The more I work on designing, the more important ideas become. I fully believe that communicating a strong idea in an effective way beats out any technical skill an artist can apply to a piece. So naturally, as artists, we want every aspect of our design to work towards the end result of the piece we are creating… even in the parts of the design we don’t tend to think about.
I recently wrapped up an assignment in Conceptual Design Thinking class that had me puzzled for days before ever getting anything down on paper. I suppose, ultimately, that is the point of the class though – to force us to think conceptually and explore ways to come up with a final solution. However, I found myself especially challenged by our recent figure/ground reversal assignment. Overall, I think it turned out strongly and I am happy with the result, but never before had I thought about how the negative and positive space can complement each other in such an explicit way.
Figure ground perception is a type of perceptual grouping that helps us recognize various objects in space through our vision. In simpler english, it is basically the way in which the negative space of an illustration/graphic/photo forms the image of the positive space and vice versa, with the assignment being to create a design that implements this concept in a cohesive and original way. An example of a figure ground reversal would be this classic image of a vase whose negative space forms two faces on either side of it.
I played with multiple ideas over the course of the first week of this process, contemplating patterns or images that would fit the criteria of the assignment. I came up with three potential concepts, a koi-inspired design with snakes making up the negative space, a set of stairs with birds making up the negative space and an illustration of tree branches with human figures making up the space in between them. Here are the early sketches below.
I decided to develop the tree branch idea further, partly because it felt the least rigid of the three designs, and also because there was an eeriness to it that I really liked and wanted to expand upon.
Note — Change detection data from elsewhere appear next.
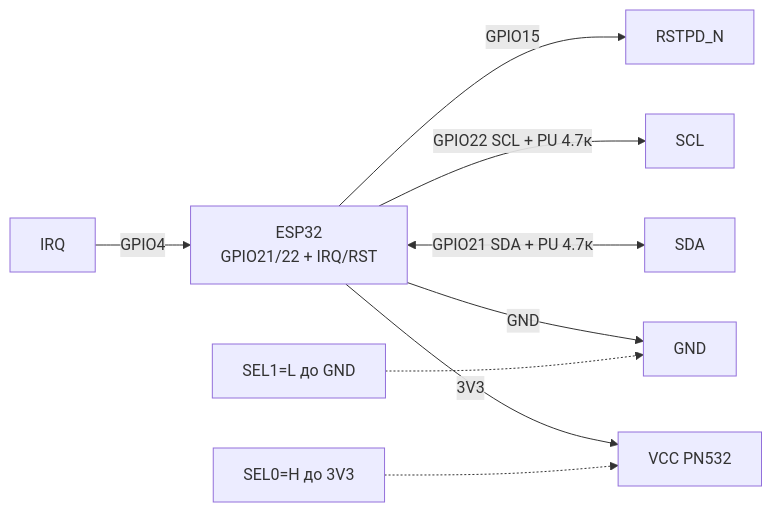
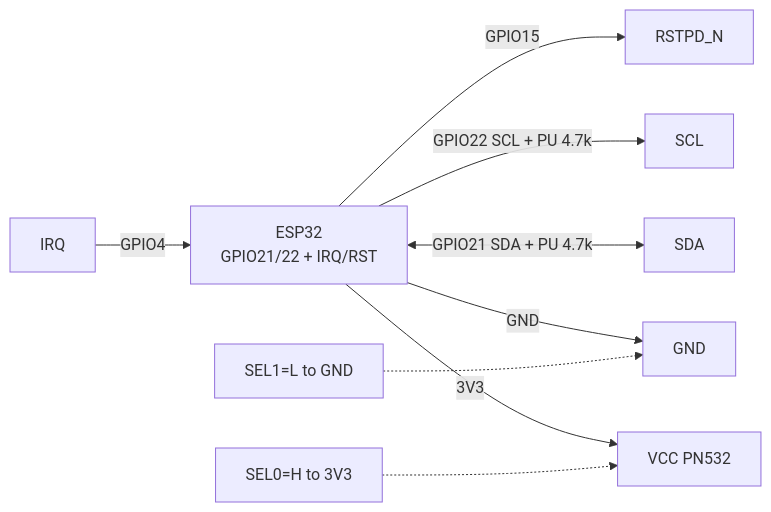
Before and after one commit to ksalab/embedded-reference: the first of 4 diagrams in obsidian_vault/ESP32-Reference/EN/12-Comm-Modules/05-PN532-RDM6300-Fingerprint-GM65.en.md, drawn with Mermaid. The commit also changed other lines of this file and 76 other files, not shown here.

````diff
--- a/obsidian_vault/ESP32-Reference/EN/12-Comm-Modules/05-PN532-RDM6300-Fingerprint-GM65.en.md
+++ b/obsidian_vault/ESP32-Reference/EN/12-Comm-Modules/05-PN532-RDM6300-Fingerprint-GM65.en.md
@@ -93,11 +93,11 @@
 ```mermaid
 graph LR
     ESP32[ESP32<br/>GPIO21/22 + IRQ/RST] -->|3V3| VCC[VCC PN532]
     ESP32 -->|GND| GNDM[GND]
-    ESP32 <-->|GPIO21 SDA + PU 4.7к| SDA[SDA]
-    ESP32 -->|GPIO22 SCL + PU 4.7к| SCL[SCL]
+    ESP32 <-->|GPIO21 SDA + PU 4.7k| SDA[SDA]
+    ESP32 -->|GPIO22 SCL + PU 4.7k| SCL[SCL]
     IRQ[IRQ] -->|GPIO4| ESP32
     ESP32 -->|GPIO15| RST[RSTPD_N]
-    SEL0[SEL0=H до 3V3] -.-> VCC
-    SEL1[SEL1=L до GND] -.-> GNDM
+    SEL0[SEL0=H to 3V3] -.-> VCC
+    SEL1[SEL1=L to GND] -.-> GNDM
 ```
````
Something about the jagged, twisting nature of branches forming human figures is a creepy thought to begin with, so I figured it would be fun to make the human-looking shapes more ghoul-inspired! Thus we have the developing stages of my nosferatus!
At this point I was pretty confident at how the image would take shape. I wanted to add other figures to the black part of the image, for instance, by possibly making bats out of the branch shapes in the upper part of the drawing. I just ran out of time! Eventually I would work more tree branches in between the shapes of the figures and use photoshop to warp certain parts of the image so it would appear more upright and less right-ward slanting. I also removed the white hands of the right vampire as it didn’t exactly fit the assignment (although I thought it was cool). The final result is below! For anyone interested as well, I made a phone wallpaper for myself out of the rightmost nosferatu, I will include it as an image below for anyone else that wants it!